As I helped my six year-old break into the bathroom that had been inadvertantly locked so he could get the all important reach extender so he could rescue a toy out of a hole, it crossed my mind how much more time and devotion it would take to knock off another 10 seconds.  “Thanks, Dad!”  Hey, it is just a number.  If it comes, it comes.  If it doesn’t?  There are more important things in life.

Three measly seconds

One thousand one… One thousand two… One thousand three… the time it took you to read that is how close I was yesterday to climbing Paris Mountain in 12 minutes flat.  That is the goal I set for myself over a year ago.  I’ve never been able to best it.  Last night I got really close… I got a personal best at 12 minutes 3 seconds. It will fall.

Now, Saturday there will be guys riding up that incline that will make a 12 minute climb look like a snail assault.  I regularly ride with guys who bust out sub-twelve climbs.  That time on the venerable climb is not that special… except to me.  Forgive me while I dissect my ride again.

It started with an easy ride up to the top.  I took my time to enjoy that day.  Too often I’m just riding with my head down with some goal in mind.  I don’t look around and enjoy the scenes.  This time I even stopped to take some video with my iPhone.  I need to go back with a better camera!

I knew that I could get a good time because when I reached the other side and turned around, my legs were feeling good.  I put my bike in a very easy gear and started up spinning at a higher cadence than normal.  My plan was to take it easier in the first half and then attack toward the end.

It seemed to be working.  Through the first three minutes – that would take me up to the water tower section – I was averaging 330 watts and hit a high heart rate of 174 bpm.  Still, I was maintaining a 10.5 mph average.

The next three minutes of riding brought me to the midway point of the ride.  I was pretty happy to reach that section at almost 6 minutes on the nose.  The better news is that I had been able to pick up some more speed and was still feeling pretty good.

That section after the water tower is a 5.3% grade.  I was able to average just under 12 mph while putting out a lower average wattage of 314.  My heart rate did climb to a high of 179, but I was still averaging 176 bpm.  When I looked down to and saw 6:00 on my Garmin, I knew I stood a chance!

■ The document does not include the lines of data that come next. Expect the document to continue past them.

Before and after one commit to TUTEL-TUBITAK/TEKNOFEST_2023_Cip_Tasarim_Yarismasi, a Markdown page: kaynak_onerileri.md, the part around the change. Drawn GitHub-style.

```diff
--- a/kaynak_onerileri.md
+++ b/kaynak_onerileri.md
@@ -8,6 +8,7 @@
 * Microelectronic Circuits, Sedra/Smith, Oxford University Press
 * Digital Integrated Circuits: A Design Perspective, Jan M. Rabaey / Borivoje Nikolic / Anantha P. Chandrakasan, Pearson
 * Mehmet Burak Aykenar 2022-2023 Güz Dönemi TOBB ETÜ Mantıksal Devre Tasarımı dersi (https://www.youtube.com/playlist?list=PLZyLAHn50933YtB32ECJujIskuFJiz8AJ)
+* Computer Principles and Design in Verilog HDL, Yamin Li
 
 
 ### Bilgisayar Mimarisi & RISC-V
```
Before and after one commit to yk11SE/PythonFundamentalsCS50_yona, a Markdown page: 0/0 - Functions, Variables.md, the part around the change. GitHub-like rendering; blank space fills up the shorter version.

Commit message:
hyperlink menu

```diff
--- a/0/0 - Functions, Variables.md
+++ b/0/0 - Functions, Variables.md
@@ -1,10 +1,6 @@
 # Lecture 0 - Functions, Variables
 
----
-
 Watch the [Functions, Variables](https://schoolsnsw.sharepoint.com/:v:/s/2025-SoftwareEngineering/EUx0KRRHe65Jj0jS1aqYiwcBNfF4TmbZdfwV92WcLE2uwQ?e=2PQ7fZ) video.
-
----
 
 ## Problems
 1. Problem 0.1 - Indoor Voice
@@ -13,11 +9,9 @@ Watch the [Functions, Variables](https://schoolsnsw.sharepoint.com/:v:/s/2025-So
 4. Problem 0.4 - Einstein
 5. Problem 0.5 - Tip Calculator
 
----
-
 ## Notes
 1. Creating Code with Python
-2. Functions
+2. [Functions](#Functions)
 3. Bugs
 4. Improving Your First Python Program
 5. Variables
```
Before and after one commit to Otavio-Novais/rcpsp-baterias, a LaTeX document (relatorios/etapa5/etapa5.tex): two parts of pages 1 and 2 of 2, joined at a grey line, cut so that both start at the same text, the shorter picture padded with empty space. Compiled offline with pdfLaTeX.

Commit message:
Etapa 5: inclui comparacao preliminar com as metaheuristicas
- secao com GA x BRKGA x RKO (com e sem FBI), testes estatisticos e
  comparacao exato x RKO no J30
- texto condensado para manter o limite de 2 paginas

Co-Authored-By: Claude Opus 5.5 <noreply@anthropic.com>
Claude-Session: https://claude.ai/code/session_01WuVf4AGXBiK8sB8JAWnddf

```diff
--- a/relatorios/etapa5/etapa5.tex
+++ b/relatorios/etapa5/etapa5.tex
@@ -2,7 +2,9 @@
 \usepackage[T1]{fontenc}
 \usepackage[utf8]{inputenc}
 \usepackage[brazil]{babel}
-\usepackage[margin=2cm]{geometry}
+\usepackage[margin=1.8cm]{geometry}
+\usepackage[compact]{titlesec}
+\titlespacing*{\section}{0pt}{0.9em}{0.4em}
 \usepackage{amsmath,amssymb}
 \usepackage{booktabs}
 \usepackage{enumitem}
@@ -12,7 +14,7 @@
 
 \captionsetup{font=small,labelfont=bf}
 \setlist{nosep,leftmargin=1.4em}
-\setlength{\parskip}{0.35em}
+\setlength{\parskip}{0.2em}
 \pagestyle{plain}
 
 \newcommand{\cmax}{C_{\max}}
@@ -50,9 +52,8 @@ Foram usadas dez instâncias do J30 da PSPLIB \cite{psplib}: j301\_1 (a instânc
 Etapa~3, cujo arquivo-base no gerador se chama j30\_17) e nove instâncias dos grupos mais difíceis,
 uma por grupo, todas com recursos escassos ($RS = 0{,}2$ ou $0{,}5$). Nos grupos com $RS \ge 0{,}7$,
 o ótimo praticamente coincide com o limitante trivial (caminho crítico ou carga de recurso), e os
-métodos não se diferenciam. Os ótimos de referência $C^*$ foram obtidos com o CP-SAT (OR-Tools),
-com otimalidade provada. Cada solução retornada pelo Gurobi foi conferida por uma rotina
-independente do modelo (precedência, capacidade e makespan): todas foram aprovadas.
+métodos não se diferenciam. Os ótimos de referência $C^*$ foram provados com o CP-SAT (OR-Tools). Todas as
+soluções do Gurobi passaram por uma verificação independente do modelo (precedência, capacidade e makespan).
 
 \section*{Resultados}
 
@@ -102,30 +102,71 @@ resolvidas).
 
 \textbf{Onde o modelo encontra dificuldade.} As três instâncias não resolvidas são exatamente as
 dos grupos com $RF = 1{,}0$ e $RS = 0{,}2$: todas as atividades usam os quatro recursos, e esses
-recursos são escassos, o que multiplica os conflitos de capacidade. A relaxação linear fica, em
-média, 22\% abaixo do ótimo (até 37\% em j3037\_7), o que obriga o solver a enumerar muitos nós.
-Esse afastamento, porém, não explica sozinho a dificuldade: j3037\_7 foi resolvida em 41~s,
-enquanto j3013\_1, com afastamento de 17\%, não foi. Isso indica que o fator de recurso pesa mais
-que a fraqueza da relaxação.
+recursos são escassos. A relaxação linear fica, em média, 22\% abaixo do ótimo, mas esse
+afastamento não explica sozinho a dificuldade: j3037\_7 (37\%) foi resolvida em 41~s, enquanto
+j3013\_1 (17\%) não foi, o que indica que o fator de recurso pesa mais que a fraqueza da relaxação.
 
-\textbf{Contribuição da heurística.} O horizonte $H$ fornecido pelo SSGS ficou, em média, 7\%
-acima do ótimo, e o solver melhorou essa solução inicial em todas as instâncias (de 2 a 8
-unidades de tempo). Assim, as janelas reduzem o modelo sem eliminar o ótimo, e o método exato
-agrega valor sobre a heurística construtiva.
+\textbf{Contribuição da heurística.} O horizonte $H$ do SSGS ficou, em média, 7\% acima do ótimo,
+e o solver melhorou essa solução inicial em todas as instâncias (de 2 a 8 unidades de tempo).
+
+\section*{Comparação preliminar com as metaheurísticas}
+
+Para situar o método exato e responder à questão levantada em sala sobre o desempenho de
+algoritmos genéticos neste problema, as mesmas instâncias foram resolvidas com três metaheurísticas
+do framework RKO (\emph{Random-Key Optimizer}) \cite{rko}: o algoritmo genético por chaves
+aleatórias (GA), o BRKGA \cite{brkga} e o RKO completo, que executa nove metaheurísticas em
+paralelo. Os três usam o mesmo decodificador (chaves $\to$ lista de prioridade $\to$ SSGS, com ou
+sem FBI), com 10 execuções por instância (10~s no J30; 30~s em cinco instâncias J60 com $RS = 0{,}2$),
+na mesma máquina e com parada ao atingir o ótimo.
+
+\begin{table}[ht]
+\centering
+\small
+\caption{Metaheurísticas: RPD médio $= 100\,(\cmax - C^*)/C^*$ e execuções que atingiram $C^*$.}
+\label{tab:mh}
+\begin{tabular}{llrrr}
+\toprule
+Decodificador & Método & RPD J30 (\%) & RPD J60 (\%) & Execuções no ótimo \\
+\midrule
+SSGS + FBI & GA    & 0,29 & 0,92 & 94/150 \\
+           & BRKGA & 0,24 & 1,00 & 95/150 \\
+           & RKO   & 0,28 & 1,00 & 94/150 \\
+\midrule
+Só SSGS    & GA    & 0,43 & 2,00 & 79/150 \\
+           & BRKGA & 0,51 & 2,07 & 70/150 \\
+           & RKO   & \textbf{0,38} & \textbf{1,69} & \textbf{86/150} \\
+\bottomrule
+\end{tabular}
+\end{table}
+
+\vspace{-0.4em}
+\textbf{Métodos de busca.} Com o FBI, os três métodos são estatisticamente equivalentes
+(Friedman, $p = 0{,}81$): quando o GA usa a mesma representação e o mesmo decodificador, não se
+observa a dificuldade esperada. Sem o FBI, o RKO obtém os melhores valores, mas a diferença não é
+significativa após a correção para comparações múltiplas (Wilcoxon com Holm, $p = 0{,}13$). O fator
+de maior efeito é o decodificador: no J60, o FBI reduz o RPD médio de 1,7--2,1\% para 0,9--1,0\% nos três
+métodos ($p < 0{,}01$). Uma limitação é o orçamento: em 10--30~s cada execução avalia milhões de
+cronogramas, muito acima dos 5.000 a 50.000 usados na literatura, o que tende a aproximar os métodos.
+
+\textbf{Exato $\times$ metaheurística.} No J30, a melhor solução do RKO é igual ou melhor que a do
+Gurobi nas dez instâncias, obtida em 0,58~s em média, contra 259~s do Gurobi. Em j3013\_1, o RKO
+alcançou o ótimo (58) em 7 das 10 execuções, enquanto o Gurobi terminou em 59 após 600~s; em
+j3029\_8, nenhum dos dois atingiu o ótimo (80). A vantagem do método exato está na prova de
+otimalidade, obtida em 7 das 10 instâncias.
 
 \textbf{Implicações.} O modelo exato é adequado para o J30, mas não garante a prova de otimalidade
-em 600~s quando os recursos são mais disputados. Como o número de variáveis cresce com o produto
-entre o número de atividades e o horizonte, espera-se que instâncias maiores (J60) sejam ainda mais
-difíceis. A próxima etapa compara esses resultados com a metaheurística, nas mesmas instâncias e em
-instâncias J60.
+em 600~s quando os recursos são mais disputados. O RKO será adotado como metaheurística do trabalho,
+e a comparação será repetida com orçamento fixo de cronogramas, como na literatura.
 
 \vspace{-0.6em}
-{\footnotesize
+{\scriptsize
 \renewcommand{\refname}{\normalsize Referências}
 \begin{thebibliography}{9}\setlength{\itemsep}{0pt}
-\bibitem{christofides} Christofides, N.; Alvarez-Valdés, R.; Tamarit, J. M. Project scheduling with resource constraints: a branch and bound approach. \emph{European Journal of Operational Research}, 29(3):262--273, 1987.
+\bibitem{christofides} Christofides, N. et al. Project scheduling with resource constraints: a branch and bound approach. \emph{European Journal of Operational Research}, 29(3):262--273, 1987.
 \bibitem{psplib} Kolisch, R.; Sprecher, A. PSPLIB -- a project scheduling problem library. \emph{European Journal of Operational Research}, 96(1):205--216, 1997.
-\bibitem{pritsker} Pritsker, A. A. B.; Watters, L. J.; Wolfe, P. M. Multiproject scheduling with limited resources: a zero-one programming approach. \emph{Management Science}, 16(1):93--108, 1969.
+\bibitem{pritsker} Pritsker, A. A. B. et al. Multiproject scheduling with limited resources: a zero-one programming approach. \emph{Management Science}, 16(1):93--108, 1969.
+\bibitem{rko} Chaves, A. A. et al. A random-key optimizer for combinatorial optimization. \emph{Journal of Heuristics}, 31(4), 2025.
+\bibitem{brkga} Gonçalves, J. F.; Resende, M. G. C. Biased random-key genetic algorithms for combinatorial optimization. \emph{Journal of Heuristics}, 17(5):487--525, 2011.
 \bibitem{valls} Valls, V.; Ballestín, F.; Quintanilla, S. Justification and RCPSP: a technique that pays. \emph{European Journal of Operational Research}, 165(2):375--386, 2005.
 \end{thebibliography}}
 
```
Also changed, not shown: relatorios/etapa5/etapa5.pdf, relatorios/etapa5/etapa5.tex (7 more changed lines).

I stood and started to attack the next 6 minutes.  I planned to attack, recover, attack, recover, and then let it all hang loose on The Wall.  Things got a little tougher in the next three minute section.  The average grade was now 7%.

My body was showing some strain as well.  My heart rate climbed to a high of 186 and held an average during that section of 183 bpm.  I was riding in my red line.  Still, I was putting out an average of 343 watts and holding an average speed of 10.6 mph.  It was during that section that I looked down at my computer for the second time in the ride and saw 10:00.  I knew I was close!

I’m about to hit The Wall.  The average grade over the next three minutes was 7.4%.  I settled in for a steady push in the early part of this three minute section, but stood to give it all I had toward the end.  This averaged out to be 361 watts for the just over half mile section.  My heart rate was letting me know we were near the end by peaking at 190 bpm and averaging 186 in that section.

However, it was the easy start and the driving finish that made it work.  I bet I covered the hardest portion of this climb faster than I have ever done in my life.  The average grade over this 650 feet is 10.4%.  My average wattage over this section was 507 watts.  That garnered me a 10.5 mph average for that distance.

The entire climb’s numbers looked like this: Average – Power = 336 watts, Heart Rate = 177 bpm, Cadence = 78 rpm, Speed = 10.9 mph; Maximum – Power = 641 watts, Heart Rate = 190 bpm, Cadence = 100 rpm, Speed = 17.5.

It will be a while before I’ll get a chance to try this again.  However, I think I’ve found the keys to making it work.  I just have to be sure I’m in good shape when I try it.  My guess is that when the temperatures begin to drop, I’ll start to see myself regularly breaking the 12 minute mark when I give it a try.

Three measly seconds.  Man… soooooo close!